Iron (Fe) is special. It is the last stable element generated in stars. Fe is also at the center of many chemical dramas involving ferric Fe (Fe(III)) and ferrous Fe (Fe(II)) and their reduction/oxidation (redox) staged in our environments. In a separate study, naturally occurring floating film with rainbow reflection observed on the surface of some natural waters was successfully regenerated in a laboratory setting (see the poster of Zac Rush and Zoe Penn). Here we report a laboratory study to test the hypothesis proposed in the separate study that the floating film is Fe(III) hydroxide polymer film generated by oxidation of Fe(II) (microbially produced at water/soil interface and released to water surface) to Fe(III) at water/air interface. Our study showed that the floating rainbow reflection film was successfully generated using inundated sand particles mixed with an Fe(II) salt in a beaker (as a simulation of the inundated soil systems). The study further demonstrated that the floating film was successfully generated even in a simplest system of a beaker with the Fe(II) salt and water only. We also found that the amount of the floating film generated was dependent on the level of the Fe(II) salt and the level of free oxygen present in the water and headspace of the beaker.
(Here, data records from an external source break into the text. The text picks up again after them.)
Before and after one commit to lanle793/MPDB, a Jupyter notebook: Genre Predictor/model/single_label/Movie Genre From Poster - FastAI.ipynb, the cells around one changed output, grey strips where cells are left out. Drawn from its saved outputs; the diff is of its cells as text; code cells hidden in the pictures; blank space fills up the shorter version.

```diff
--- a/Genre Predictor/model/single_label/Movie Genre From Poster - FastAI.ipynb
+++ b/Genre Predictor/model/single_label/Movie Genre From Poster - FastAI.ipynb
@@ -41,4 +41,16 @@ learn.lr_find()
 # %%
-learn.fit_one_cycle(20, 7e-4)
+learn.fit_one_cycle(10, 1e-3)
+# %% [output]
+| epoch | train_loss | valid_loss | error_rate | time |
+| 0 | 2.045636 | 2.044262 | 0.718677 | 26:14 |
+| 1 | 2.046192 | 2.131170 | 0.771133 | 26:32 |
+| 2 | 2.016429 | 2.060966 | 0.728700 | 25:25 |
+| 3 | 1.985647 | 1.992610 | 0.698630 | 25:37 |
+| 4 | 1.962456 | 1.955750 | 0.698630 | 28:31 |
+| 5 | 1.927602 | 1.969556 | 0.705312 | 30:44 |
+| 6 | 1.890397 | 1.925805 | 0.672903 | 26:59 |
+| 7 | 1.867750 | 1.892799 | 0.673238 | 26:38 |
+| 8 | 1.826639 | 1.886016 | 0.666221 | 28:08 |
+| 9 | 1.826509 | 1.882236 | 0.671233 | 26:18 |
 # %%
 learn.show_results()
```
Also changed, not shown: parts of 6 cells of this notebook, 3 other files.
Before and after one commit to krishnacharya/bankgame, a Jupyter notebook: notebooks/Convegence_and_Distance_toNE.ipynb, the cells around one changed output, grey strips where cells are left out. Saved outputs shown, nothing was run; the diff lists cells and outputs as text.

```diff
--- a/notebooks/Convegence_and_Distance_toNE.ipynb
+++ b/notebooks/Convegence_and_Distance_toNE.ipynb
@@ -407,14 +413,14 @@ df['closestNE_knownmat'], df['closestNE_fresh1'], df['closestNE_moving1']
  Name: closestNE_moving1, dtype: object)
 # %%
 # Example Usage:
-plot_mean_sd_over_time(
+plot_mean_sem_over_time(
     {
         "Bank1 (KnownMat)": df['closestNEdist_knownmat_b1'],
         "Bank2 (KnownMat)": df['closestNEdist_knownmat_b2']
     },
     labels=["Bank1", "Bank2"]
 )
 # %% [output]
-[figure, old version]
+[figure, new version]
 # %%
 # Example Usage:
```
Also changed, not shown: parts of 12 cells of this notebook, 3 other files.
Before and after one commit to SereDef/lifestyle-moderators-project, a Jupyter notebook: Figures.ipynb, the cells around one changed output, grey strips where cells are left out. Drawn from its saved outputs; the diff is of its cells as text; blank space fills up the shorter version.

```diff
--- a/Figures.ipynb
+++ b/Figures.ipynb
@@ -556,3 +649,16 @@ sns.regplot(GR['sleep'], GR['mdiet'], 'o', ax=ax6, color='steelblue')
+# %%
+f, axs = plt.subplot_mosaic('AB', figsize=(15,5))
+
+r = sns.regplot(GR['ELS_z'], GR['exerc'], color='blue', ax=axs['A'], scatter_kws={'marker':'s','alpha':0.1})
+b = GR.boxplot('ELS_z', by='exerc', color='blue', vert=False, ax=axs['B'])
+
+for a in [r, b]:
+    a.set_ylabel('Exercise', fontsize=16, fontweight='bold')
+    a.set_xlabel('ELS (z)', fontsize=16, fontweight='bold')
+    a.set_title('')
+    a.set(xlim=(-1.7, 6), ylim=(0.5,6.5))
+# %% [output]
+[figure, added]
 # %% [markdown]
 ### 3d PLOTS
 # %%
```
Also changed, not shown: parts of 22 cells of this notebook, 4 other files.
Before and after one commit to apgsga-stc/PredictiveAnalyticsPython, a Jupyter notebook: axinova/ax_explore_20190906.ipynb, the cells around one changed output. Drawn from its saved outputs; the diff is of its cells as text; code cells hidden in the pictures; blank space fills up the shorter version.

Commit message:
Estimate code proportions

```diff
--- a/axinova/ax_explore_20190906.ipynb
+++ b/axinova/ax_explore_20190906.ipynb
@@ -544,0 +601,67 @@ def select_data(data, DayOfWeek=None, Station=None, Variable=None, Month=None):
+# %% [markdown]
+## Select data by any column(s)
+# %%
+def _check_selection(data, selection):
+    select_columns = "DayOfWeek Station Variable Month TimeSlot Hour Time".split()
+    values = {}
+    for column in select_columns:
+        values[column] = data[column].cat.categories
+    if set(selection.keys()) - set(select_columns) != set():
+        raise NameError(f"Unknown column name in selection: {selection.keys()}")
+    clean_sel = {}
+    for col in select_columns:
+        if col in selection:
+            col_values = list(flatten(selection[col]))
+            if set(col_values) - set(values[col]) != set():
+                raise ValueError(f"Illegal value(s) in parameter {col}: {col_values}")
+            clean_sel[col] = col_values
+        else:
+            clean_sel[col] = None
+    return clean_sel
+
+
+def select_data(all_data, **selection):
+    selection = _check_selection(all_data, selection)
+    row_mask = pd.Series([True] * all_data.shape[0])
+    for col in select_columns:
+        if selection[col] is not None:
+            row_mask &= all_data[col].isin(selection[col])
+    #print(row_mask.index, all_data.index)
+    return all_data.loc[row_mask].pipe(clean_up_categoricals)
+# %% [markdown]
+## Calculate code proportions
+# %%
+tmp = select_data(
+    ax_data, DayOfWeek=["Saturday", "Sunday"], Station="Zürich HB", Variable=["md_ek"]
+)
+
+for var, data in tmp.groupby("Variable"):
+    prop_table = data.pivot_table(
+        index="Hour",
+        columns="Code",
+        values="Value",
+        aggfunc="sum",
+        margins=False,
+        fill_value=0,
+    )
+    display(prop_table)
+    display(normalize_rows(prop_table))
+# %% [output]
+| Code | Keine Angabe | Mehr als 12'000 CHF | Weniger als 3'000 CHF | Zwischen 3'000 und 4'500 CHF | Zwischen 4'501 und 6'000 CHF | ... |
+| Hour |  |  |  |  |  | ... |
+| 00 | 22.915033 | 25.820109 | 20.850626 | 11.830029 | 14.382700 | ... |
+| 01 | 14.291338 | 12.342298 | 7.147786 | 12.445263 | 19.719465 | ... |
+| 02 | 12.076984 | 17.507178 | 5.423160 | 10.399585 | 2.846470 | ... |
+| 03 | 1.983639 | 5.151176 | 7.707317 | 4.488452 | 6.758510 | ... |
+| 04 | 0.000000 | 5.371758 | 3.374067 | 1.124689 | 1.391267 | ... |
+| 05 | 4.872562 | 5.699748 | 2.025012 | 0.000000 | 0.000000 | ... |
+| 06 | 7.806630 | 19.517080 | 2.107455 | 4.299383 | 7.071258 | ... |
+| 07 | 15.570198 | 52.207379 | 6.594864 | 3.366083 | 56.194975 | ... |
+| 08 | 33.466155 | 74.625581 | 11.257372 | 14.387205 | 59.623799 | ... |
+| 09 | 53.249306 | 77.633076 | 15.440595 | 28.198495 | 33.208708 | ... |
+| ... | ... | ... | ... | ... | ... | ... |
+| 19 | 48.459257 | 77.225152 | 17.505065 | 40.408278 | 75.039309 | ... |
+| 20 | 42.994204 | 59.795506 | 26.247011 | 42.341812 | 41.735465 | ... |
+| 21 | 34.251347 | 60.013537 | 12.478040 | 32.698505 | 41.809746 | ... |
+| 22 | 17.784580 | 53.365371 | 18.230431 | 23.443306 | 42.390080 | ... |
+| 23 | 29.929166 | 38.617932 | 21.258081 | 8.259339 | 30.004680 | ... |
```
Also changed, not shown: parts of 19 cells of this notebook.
The evidences collected in this preliminary study jointly support the hypothesis on the natural phenomenon of the floating film involving a fascinating environmental redox drama.